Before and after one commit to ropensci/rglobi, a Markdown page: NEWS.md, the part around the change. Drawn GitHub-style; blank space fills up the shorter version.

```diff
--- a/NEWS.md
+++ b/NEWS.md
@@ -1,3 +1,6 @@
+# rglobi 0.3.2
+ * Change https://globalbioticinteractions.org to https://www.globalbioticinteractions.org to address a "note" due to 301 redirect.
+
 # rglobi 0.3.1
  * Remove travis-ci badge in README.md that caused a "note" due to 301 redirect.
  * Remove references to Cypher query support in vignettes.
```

--

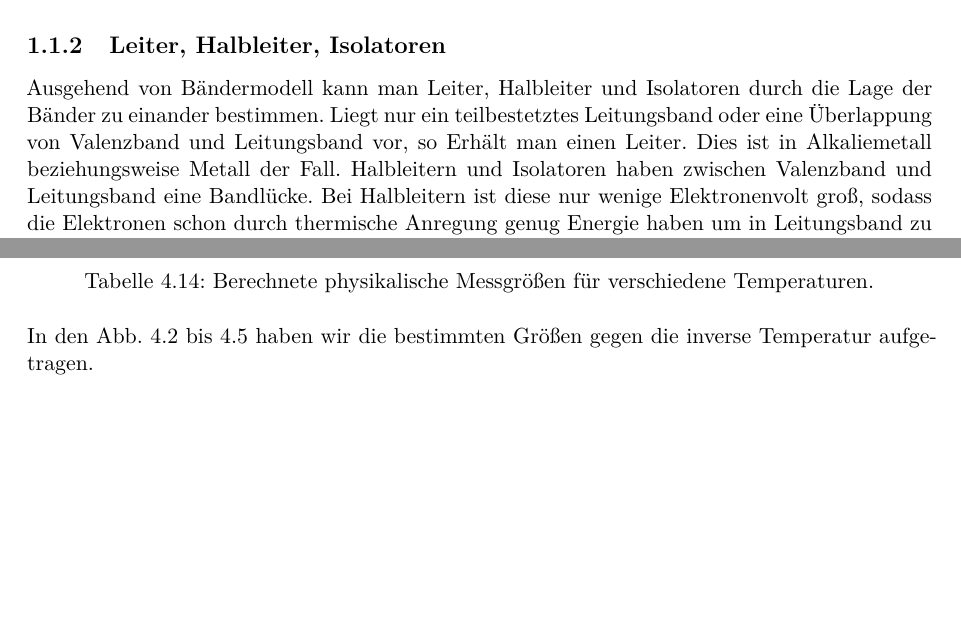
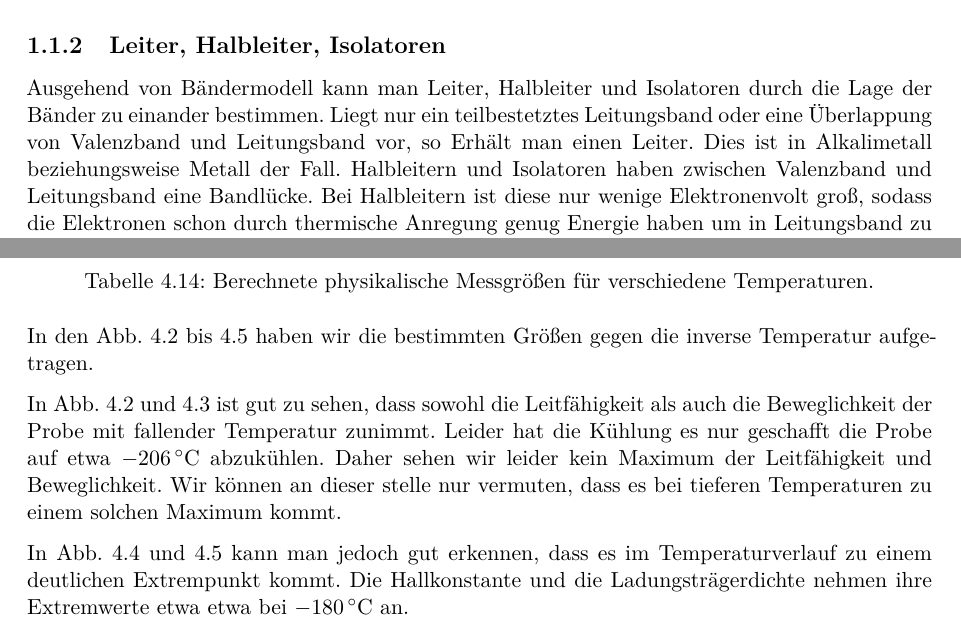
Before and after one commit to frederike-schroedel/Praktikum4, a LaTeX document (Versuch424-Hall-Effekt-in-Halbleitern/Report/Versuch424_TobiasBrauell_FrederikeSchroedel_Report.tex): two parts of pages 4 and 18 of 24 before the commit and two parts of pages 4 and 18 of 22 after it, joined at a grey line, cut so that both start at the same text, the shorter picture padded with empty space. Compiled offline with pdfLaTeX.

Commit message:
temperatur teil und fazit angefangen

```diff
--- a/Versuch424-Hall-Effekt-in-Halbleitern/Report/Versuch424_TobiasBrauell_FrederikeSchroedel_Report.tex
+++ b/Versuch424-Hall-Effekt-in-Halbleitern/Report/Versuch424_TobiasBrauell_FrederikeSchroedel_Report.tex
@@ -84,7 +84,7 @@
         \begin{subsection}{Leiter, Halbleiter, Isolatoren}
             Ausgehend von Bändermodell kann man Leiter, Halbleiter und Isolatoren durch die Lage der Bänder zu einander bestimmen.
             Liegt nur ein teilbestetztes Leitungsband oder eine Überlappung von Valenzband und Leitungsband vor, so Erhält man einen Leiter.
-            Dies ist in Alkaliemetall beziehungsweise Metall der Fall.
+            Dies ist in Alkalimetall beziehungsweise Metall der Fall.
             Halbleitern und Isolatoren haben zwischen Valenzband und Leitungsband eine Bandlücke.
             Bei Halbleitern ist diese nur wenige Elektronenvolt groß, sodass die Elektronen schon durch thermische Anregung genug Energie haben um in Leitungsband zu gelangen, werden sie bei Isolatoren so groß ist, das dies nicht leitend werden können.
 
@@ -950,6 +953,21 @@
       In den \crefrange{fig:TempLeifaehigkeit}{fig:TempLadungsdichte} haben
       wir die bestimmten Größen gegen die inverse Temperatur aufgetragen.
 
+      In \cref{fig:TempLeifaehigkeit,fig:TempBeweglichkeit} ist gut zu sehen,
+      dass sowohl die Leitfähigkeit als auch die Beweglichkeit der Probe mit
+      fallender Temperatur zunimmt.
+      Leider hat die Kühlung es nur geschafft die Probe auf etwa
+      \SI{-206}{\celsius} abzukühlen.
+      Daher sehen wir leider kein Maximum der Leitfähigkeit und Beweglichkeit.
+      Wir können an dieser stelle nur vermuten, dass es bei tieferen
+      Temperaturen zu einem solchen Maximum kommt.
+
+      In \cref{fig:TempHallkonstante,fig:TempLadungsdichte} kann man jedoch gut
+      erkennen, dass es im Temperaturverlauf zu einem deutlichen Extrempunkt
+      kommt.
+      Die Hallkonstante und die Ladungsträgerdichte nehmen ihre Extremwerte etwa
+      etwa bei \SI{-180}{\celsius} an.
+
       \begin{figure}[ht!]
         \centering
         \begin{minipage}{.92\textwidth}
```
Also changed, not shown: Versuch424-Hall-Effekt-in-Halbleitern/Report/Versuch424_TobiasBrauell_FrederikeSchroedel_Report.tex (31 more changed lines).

→ EXERCISE
Count the lines of the listing above that contain the word "NEWS", and give only the total.

→ WRITTEN RESPONSE
3